[Supplied data]
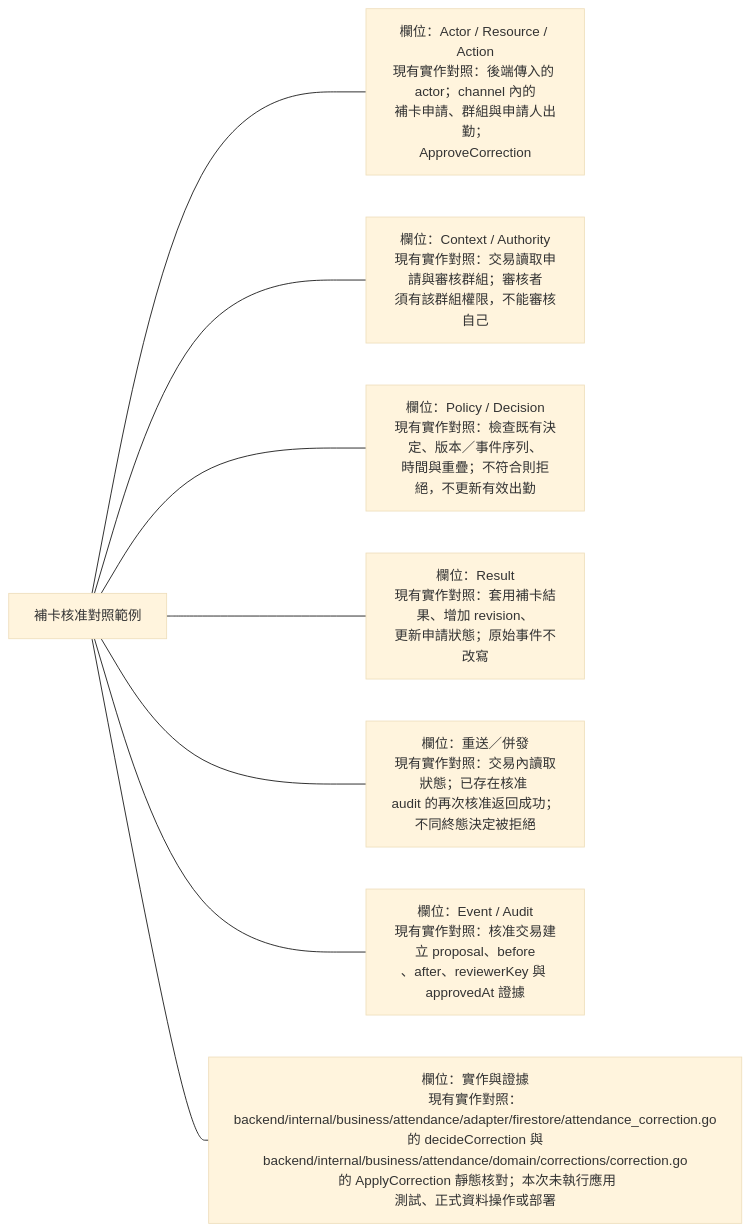
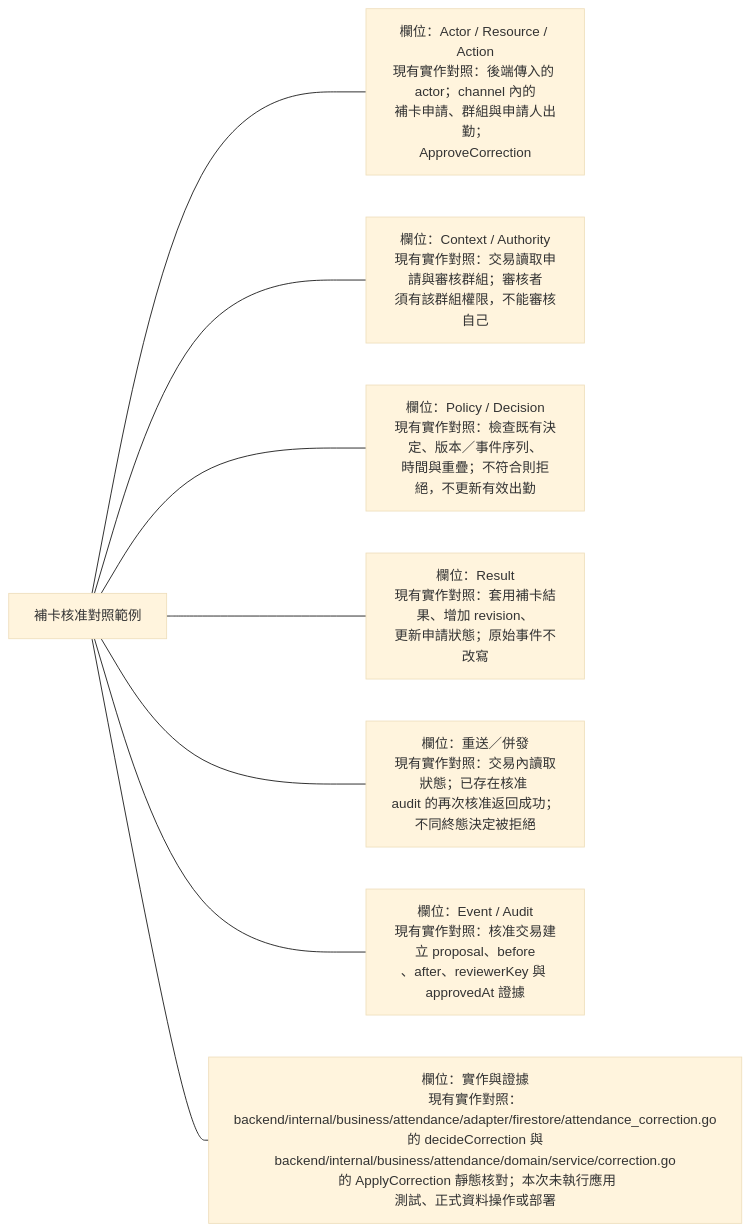
Diagram 12 of 14 in docs/architecture/contracts/business-operations.md (963sup/line-mini-app-bot), drawn with Mermaid (base theme) before and after one commit. The commit also changed 114 other files, not shown here.

Commit message:
refactor(attendance): organize domain and application responsibilities

````diff
--- a/docs/architecture/contracts/business-operations.md
+++ b/docs/architecture/contracts/business-operations.md
@@ -115,11 +115,11 @@
 ```mermaid
 flowchart LR
   h["補卡核准對照範例"]
   h --- n0["欄位：Actor / Resource / Action<br/>現有實作對照：後端傳入的 actor；channel 內的<br/>補卡申請、群組與申請人出勤；<br/>ApproveCorrection"]
   h --- n1["欄位：Context / Authority<br/>現有實作對照：交易讀取申請與審核群組；審核者<br/>須有該群組權限，不能審核自己"]
   h --- n2["欄位：Policy / Decision<br/>現有實作對照：檢查既有決定、版本／事件序列、<br/>時間與重疊；不符合則拒絕，不更新有效出勤"]
   h --- n3["欄位：Result<br/>現有實作對照：套用補卡結果、增加 revision、<br/>更新申請狀態；原始事件不改寫"]
   h --- n4["欄位：重送／併發<br/>現有實作對照：交易內讀取狀態；已存在核准 <br/>audit 的再次核准返回成功；不同終態決定被拒絕"]
   h --- n5["欄位：Event / Audit<br/>現有實作對照：核准交易建立 proposal、before<br/>、after、reviewerKey 與 approvedAt 證據"]
-  h --- n6["欄位：實作與證據<br/>現有實作對照：<br/>backend/internal/business/attendance/adapter/firestore/attendance_correction.go<br/> 的 decideCorrection 與 <br/>backend/internal/business/attendance/domain/corrections/correction.go<br/> 的 ApplyCorrection 靜態核對；本次未執行應用<br/>測試、正式資料操作或部署"]
+  h --- n6["欄位：實作與證據<br/>現有實作對照：<br/>backend/internal/business/attendance/adapter/firestore/attendance_correction.go<br/> 的 decideCorrection 與 <br/>backend/internal/business/attendance/domain/service/correction.go<br/> 的 ApplyCorrection 靜態核對；本次未執行應用<br/>測試、正式資料操作或部署"]
 ```
````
[/Supplied data]
▶ [Task directions]: The reply should consist of one number: how many lines of the material contain the word "docs".

▶ [Your response]: 3